Exercise prompt: Copy every entry word for word. Skip the pictures.

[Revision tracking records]
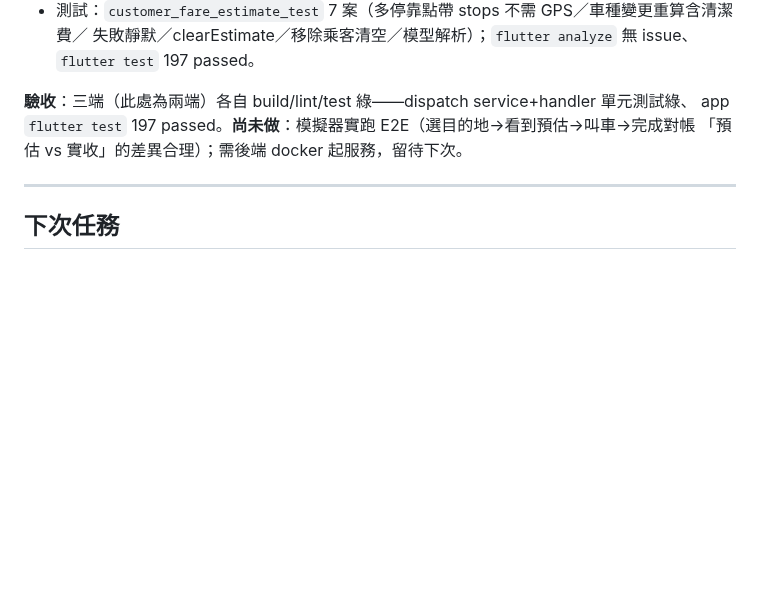
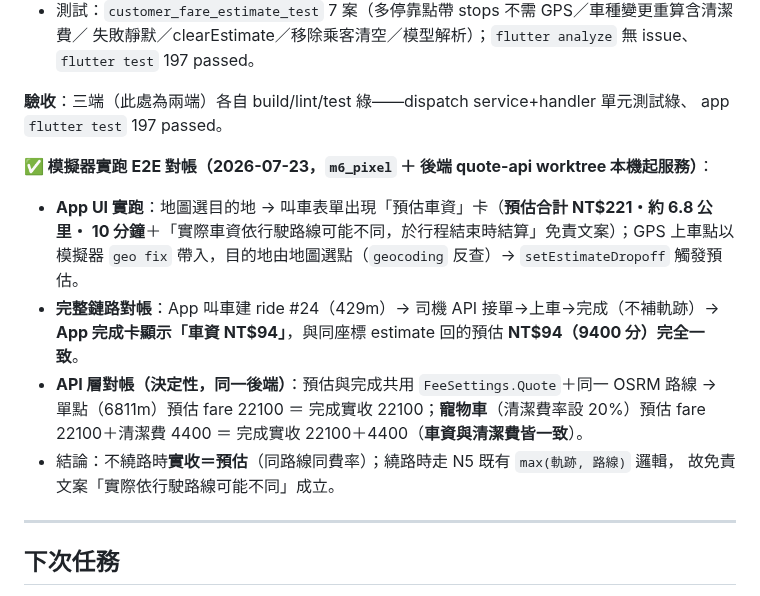
Before and after one commit to thothawei/fleet-app, a Markdown page: docs/TODO.md, the part around the change. Drawn GitHub-style; blank space fills up the shorter version.

```diff
--- a/docs/TODO.md
+++ b/docs/TODO.md
@@ -338,8 +338,19 @@
   失敗靜默／clearEstimate／移除乘客清空／模型解析）；`flutter analyze` 無 issue、`flutter test` 197 passed。
 
 **驗收**：三端（此處為兩端）各自 build/lint/test 綠——dispatch service+handler 單元測試綠、
-app `flutter test` 197 passed。**尚未做**：模擬器實跑 E2E（選目的地→看到預估→叫車→完成對帳
-「預估 vs 實收」的差異合理）；需後端 docker 起服務，留待下次。
+app `flutter test` 197 passed。
+
+**✅ 模擬器實跑 E2E 對帳（2026-07-23，`m6_pixel` ＋ 後端 quote-api worktree 本機起服務）**：
+- **App UI 實跑**：地圖選目的地 → 叫車表單出現「預估車資」卡（**預估合計 NT$221・約 6.8 公里・
+  10 分鐘**＋「實際車資依行駛路線可能不同，於行程結束時結算」免責文案）；GPS 上車點以模擬器
+  `geo fix` 帶入，目的地由地圖選點（`geocoding` 反查）→ `setEstimateDropoff` 觸發預估。
+- **完整鏈路對帳**：App 叫車建 ride #24（429m）→ 司機 API 接單→上車→完成（不補軌跡）→
+  **App 完成卡顯示「車資 NT$94」**，與同座標 estimate 回的預估 **NT$94（9400 分）完全一致**。
+- **API 層對帳（決定性，同一後端）**：預估與完成共用 `FeeSettings.Quote`＋同一 OSRM 路線 →
+  單點（6811m）預估 fare 22100 ＝ 完成實收 22100；**寵物車**（清潔費率設 20%）預估
+  fare 22100＋清潔費 4400 ＝ 完成實收 22100＋4400（**車資與清潔費皆一致**）。
+- 結論：不繞路時**實收＝預估**（同路線同費率）；繞路時走 N5 既有 `max(軌跡, 路線)` 邏輯，
+  故免責文案「實際依行駛路線可能不同」成立。
 
 ---
 
```
Also changed, not shown: README.md (+2 -1 lines).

Expected answer:
Before and after one commit to thothawei/fleet-app, a Markdown page: docs/TODO.md, the part around the change. Drawn GitHub-style; blank space fills up the shorter version.

```diff
--- a/docs/TODO.md
+++ b/docs/TODO.md
@@ -338,8 +338,19 @@
   失敗靜默／clearEstimate／移除乘客清空／模型解析）；`flutter analyze` 無 issue、`flutter test` 197 passed。
 
 **驗收**：三端（此處為兩端）各自 build/lint/test 綠——dispatch service+handler 單元測試綠、
-app `flutter test` 197 passed。**尚未做**：模擬器實跑 E2E（選目的地→看到預估→叫車→完成對帳
-「預估 vs 實收」的差異合理）；需後端 docker 起服務，留待下次。
+app `flutter test` 197 passed。
+
+**✅ 模擬器實跑 E2E 對帳（2026-07-23，`m6_pixel` ＋ 後端 quote-api worktree 本機起服務）**：
+- **App UI 實跑**：地圖選目的地 → 叫車表單出現「預估車資」卡（**預估合計 NT$221・約 6.8 公里・
+  10 分鐘**＋「實際車資依行駛路線可能不同，於行程結束時結算」免責文案）；GPS 上車點以模擬器
+  `geo fix` 帶入，目的地由地圖選點（`geocoding` 反查）→ `setEstimateDropoff` 觸發預估。
+- **完整鏈路對帳**：App 叫車建 ride #24（429m）→ 司機 API 接單→上車→完成（不補軌跡）→
+  **App 完成卡顯示「車資 NT$94」**，與同座標 estimate 回的預估 **NT$94（9400 分）完全一致**。
+- **API 層對帳（決定性，同一後端）**：預估與完成共用 `FeeSettings.Quote`＋同一 OSRM 路線 →
+  單點（6811m）預估 fare 22100 ＝ 完成實收 22100；**寵物車**（清潔費率設 20%）預估
+  fare 22100＋清潔費 4400 ＝ 完成實收 22100＋4400（**車資與清潔費皆一致**）。
+- 結論：不繞路時**實收＝預估**（同路線同費率）；繞路時走 N5 既有 `max(軌跡, 路線)` 邏輯，
+  故免責文案「實際依行駛路線可能不同」成立。
 
 ---
 
```
Also changed, not shown: README.md (+2 -1 lines).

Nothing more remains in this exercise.